Change detection outputs:

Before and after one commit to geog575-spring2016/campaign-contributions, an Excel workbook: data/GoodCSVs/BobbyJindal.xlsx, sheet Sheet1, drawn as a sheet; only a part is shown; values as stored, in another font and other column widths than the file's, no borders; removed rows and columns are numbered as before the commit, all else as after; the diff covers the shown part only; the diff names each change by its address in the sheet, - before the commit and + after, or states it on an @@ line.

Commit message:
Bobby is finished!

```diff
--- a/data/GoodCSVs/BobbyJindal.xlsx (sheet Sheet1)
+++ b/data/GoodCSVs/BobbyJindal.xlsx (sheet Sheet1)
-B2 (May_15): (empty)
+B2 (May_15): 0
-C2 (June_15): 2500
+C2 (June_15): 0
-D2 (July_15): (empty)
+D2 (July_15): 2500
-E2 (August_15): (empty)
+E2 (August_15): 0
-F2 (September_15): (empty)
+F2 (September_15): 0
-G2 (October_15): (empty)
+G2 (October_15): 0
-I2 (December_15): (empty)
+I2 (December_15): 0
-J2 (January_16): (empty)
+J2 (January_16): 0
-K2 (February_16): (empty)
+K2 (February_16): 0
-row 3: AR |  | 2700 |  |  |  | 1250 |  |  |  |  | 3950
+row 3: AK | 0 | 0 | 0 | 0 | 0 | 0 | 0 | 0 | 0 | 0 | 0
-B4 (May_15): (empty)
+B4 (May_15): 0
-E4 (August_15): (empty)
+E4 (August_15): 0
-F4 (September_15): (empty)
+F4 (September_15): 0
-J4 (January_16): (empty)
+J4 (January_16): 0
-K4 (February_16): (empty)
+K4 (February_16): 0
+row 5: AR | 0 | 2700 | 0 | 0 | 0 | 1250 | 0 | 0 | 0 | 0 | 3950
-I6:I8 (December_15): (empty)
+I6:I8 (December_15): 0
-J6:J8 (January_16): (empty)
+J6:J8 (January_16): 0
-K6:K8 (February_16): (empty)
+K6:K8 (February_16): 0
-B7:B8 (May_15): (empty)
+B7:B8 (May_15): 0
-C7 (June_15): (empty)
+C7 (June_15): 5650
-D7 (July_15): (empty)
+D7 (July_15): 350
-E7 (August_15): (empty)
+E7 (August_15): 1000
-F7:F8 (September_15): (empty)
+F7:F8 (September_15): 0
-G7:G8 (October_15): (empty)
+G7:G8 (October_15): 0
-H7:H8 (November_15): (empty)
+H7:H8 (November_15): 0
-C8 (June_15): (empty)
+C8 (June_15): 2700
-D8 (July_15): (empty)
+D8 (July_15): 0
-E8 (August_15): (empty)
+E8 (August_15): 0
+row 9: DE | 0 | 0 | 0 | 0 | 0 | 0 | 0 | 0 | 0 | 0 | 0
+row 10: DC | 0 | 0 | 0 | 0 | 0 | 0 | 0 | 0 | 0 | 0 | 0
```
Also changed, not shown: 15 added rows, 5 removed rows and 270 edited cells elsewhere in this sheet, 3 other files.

▶ Task statement: Output each record above exactly, omitting nothing.

▶ Written answer:
Before and after one commit to geog575-spring2016/campaign-contributions, an Excel workbook: data/GoodCSVs/BobbyJindal.xlsx, sheet Sheet1, drawn as a sheet; only a part is shown; values as stored, in another font and other column widths than the file's, no borders; removed rows and columns are numbered as before the commit, all else as after; the diff covers the shown part only; the diff names each change by its address in the sheet, - before the commit and + after, or states it on an @@ line.

Commit message:
Bobby is finished!

```diff
--- a/data/GoodCSVs/BobbyJindal.xlsx (sheet Sheet1)
+++ b/data/GoodCSVs/BobbyJindal.xlsx (sheet Sheet1)
-B2 (May_15): (empty)
+B2 (May_15): 0
-C2 (June_15): 2500
+C2 (June_15): 0
-D2 (July_15): (empty)
+D2 (July_15): 2500
-E2 (August_15): (empty)
+E2 (August_15): 0
-F2 (September_15): (empty)
+F2 (September_15): 0
-G2 (October_15): (empty)
+G2 (October_15): 0
-I2 (December_15): (empty)
+I2 (December_15): 0
-J2 (January_16): (empty)
+J2 (January_16): 0
-K2 (February_16): (empty)
+K2 (February_16): 0
-row 3: AR |  | 2700 |  |  |  | 1250 |  |  |  |  | 3950
+row 3: AK | 0 | 0 | 0 | 0 | 0 | 0 | 0 | 0 | 0 | 0 | 0
-B4 (May_15): (empty)
+B4 (May_15): 0
-E4 (August_15): (empty)
+E4 (August_15): 0
-F4 (September_15): (empty)
+F4 (September_15): 0
-J4 (January_16): (empty)
+J4 (January_16): 0
-K4 (February_16): (empty)
+K4 (February_16): 0
+row 5: AR | 0 | 2700 | 0 | 0 | 0 | 1250 | 0 | 0 | 0 | 0 | 3950
-I6:I8 (December_15): (empty)
+I6:I8 (December_15): 0
-J6:J8 (January_16): (empty)
+J6:J8 (January_16): 0
-K6:K8 (February_16): (empty)
+K6:K8 (February_16): 0
-B7:B8 (May_15): (empty)
+B7:B8 (May_15): 0
-C7 (June_15): (empty)
+C7 (June_15): 5650
-D7 (July_15): (empty)
+D7 (July_15): 350
-E7 (August_15): (empty)
+E7 (August_15): 1000
-F7:F8 (September_15): (empty)
+F7:F8 (September_15): 0
-G7:G8 (October_15): (empty)
+G7:G8 (October_15): 0
-H7:H8 (November_15): (empty)
+H7:H8 (November_15): 0
-C8 (June_15): (empty)
+C8 (June_15): 2700
-D8 (July_15): (empty)
+D8 (July_15): 0
-E8 (August_15): (empty)
+E8 (August_15): 0
+row 9: DE | 0 | 0 | 0 | 0 | 0 | 0 | 0 | 0 | 0 | 0 | 0
+row 10: DC | 0 | 0 | 0 | 0 | 0 | 0 | 0 | 0 | 0 | 0 | 0
```
Also changed, not shown: 15 added rows, 5 removed rows and 270 edited cells elsewhere in this sheet, 3 other files.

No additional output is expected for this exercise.